19 Jan How Rural Sourcing Can Help Keep Jobs in America
According to voters, two of the most important issues facing America throughout the 2016 presidential campaign were the economy and jobs. As a result, both presidential candidates focused their attention more on job creation and bringing back to America the jobs that had been outsourced overseas.
Only time will tell if President Trump’s campaign promises will be kept and implemented by the incoming administration. So for now, let’s do this: take a look at job growth in the technology industry and how outsourcing onshore can help keep jobs on American soil and help companies and communities grow—which sounds quite like one of the goals that the President-elect is hoping to accomplish over the next four years—doesn’t it?
Technology Industry Growth
There is no doubt that the tech space is growing at warp speed and is a major part of the United States’ economy. To get a good idea of just how much, in its Cyberstates 2016 report, non-profit trade association CompTIA, found that employment in the tech industry had its highest growth rate in more than a decade—marking the fifth year of consecutive growth for the industry with employment for the year reaching 6.7 million, which was a gain of around 200,000 from the previous year.

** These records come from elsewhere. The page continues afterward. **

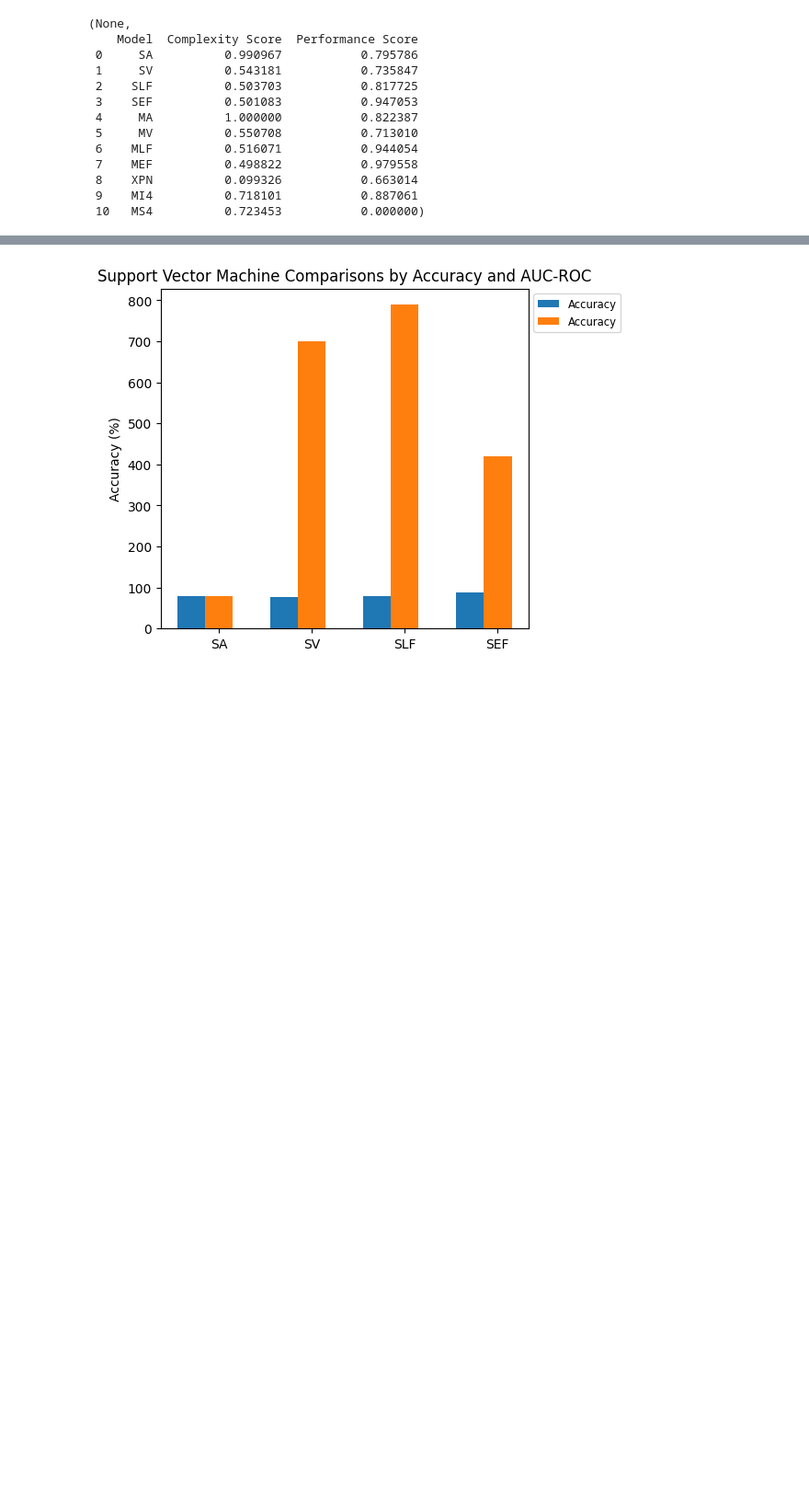
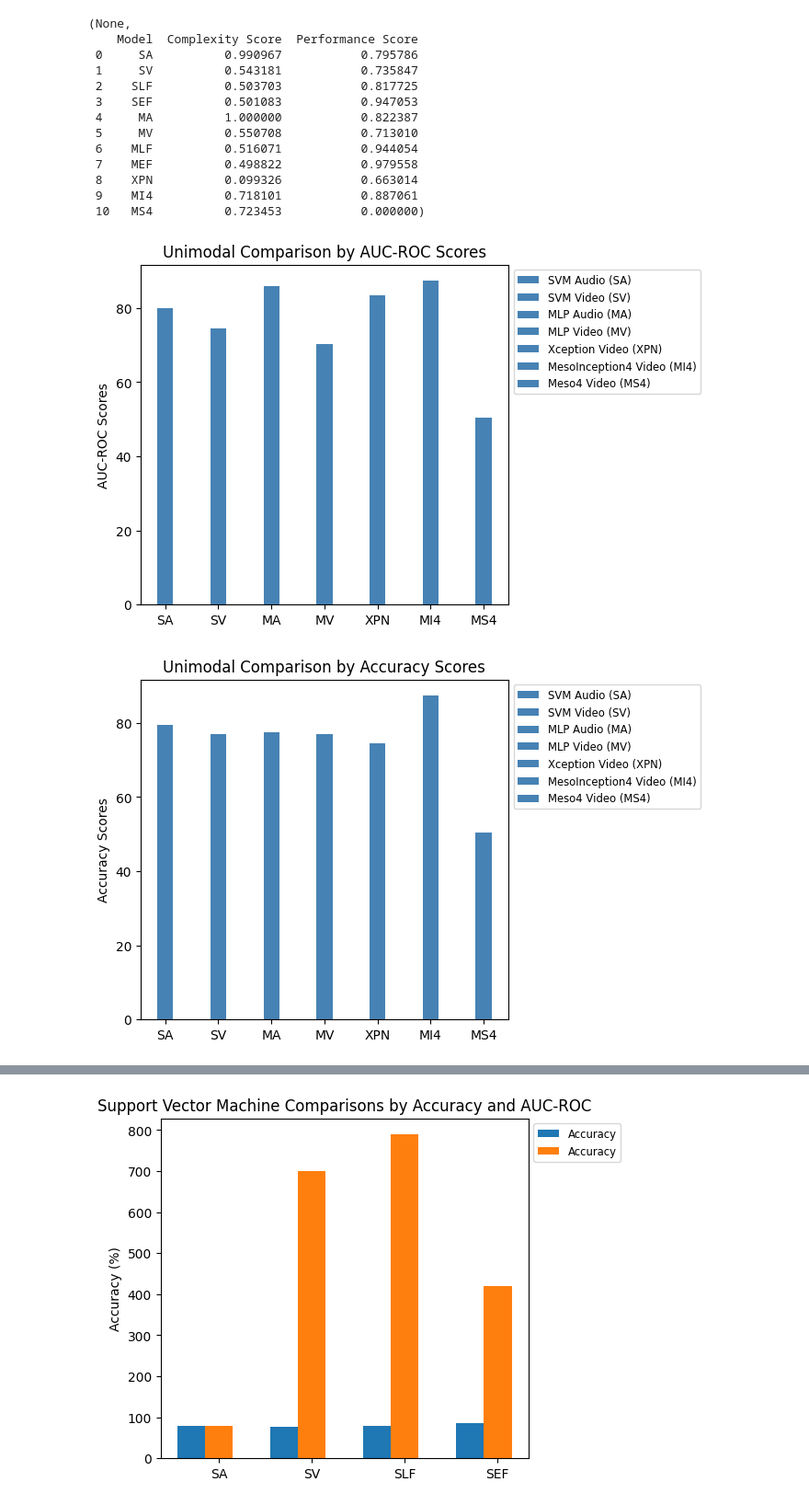
Before and after one commit to darshan-k3/Low-Complexity-Deepfake-Detection-Model, a Jupyter notebook: Results.ipynb, the cells around one changed output, grey strips where cells are left out. Shown: that part at 92% size. Cells and saved outputs as stored; diff of their text form; code cells hidden in the pictures; blank space fills up the shorter version.

```diff
--- a/Results.ipynb
+++ b/Results.ipynb
@@ -69,3 +69,76 @@ plt.show(), df_normalised[['Model', 'Complexity Score', 'Performance Score']]
  8    XPN          0.099326           0.663014
  9    MI4          0.718101           0.887061
  10   MS4          0.723453           0.000000)
+# %%
+import matplotlib.pyplot as plt
+import numpy as np
+
+model_full_names = {
+    "SA": "SVM Audio",
+    "SV": "SVM Video",
+    "MA": "MLP Audio",
+    "MV": "MLP Video",
+    "XPN": "Xception Video",
+    "MI4": "MesoInception4 Video",
+    "MS4": "Meso4 Video"
+}
+
+selected_models = ["SA", "SV", "MA", "MV", "XPN", "MI4", "MS4"]
+
+new_df = df[df['Model'].isin(selected_models)].set_index('Model').reindex(selected_models).reset_index()
+
+models = new_df['Model']
+roc_auc = new_df['AUC-ROC']
+acc = new_df['Accuracy (%)']
+f2_score = new_df['F2 Score']
+
+x = np.arange(len(models))  # the label locations
+width = 0.3  # the width of the bars
+
+fig, ax = plt.subplots()
+
+for i, model in enumerate(models):
+    ax.bar(x[i], roc_auc[i], width, color='steelblue', label=f'{model_full_names[model]} ({model})')
+
+ax.set_ylabel('AUC-ROC Scores')
+ax.set_title('Unimodal Comparison by AUC-ROC Scores')
+ax.set_xticks(x)
+ax.set_xticklabels([model for model in models])
+
+plt.subplots_adjust(right=0.75)
+
+ax.legend(loc='upper left', bbox_to_anchor=(1, 1), fontsize='small')
+
+fig, ax = plt.subplots()
+
+for i, model in enumerate(models):
+    ax.bar(x[i], acc[i], width,color='steelblue', label=f'{model_full_names[model]} ({model})')
+
+ax.set_ylabel('Accuracy Scores')
+ax.set_title('Unimodal Comparison by Accuracy Scores')
+ax.set_xticks(x)
+ax.set_xticklabels([model for model in models])
+
+plt.subplots_adjust(right=0.75)
+
+ax.legend(loc='upper left', bbox_to_anchor=(1, 1), fontsize='small')
+
+fig, ax = plt.subplots()
+
+for i, model in enumerate(models):
+    ax.bar(x[i], f2_score[i], width,color='steelblue', label=f'{model_full_names[model]} ({model})')
+
+ax.set_ylabel('F-2 Scores')
+ax.set_title('Unimodal Comparison by F-2 Scores')
+ax.set_xticks(x)
+ax.set_xticklabels([model for model in models])
+
+plt.subplots_adjust(right=0.75)
+
+ax.legend(loc='upper left', bbox_to_anchor=(1, 1), fontsize='small')
+
+
+plt.show()
+# %% [output]
+[figure, added]
+[figure, added]
```
Also changed, not shown: parts of 5 cells of this notebook.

According to the findings in the report, IT services led the charge adding 105,400 jobs—a figure that represents more than half of the overall job growth in tech and makes total employment of IT services around 2.2 million. Next in growth percentage was the engineering services, R&D and testing sector, which added 48,100 jobs for a total of 1.7 million employees. Third was telecommunications and Internet services, which added 35,700 employees for a total of around 1.325 million. And fourth was software with 5,300 employees added.
With Growth Comes Challenges
With the exponential job growth and “blink of an eye” changes in the tech industry, comes something else in the industry that is also increasing in size and transforming. And that’s the shortage of skilled IT talent to fill positions.
In a recent article from the Boston Globe, the shortage of skilled IT talent has become the top issue for many Massachusetts companies, with many tech executives and managers seeing the shortage as a threat to their ability to expand and develop new technologies. In other words, a threat to their company’s continued growth and prominence.
Additionally, human resource consulting firm Randstad, in its annual Workplace Trends report released in June of this year, found that the inadequate supply of qualified and skilled talent is the second biggest threat to companies’ ability to meet revenue or business performance targets—second only to “increased competitive pressures.”
Outsourcing Rurally to the Rescue
With IT project managers under more pressure than ever to deliver projects faster, meet targets and grow business while keeping costs under control, hiring for higher level positions while outsourcing lower level positions is an effective method to accomplish these goals.
Outsourcing allows IT managers to focus on core competencies, frees internal sources, reduces labor costs and lowers risk, while increasing efficiency and competiveness. But just as what the incoming president is talking about—keeping jobs in America—what we are also talking about is not outsourcing to countries in the Far East or south of the border—we are talking about outsourcing onshore and specifically in rural America.
Rural sourcing is one of the fastest growing segments of the IT industry and a key component in both bringing back and keeping high skilled IT jobs on home soil. And while its service model can provide many benefits to corporations doing business in America, it can also benefit lives by providing challenging and rewarding IT careers to individuals. And as a result, small American communities thrive, as sourcing rurally helps ensure local spending and inspires wealth creation, which is a “win-win-win” for this country.
With domestic rural sourcing providers, there’s no longer a need for IT executives and managers to go overseas for skilled IT talent, they can find the talent they need to get the job done right the first time right in their own backyard. And in doing so, can help “Make America Great Again” which we are certain to be hearing about in the inaugural address.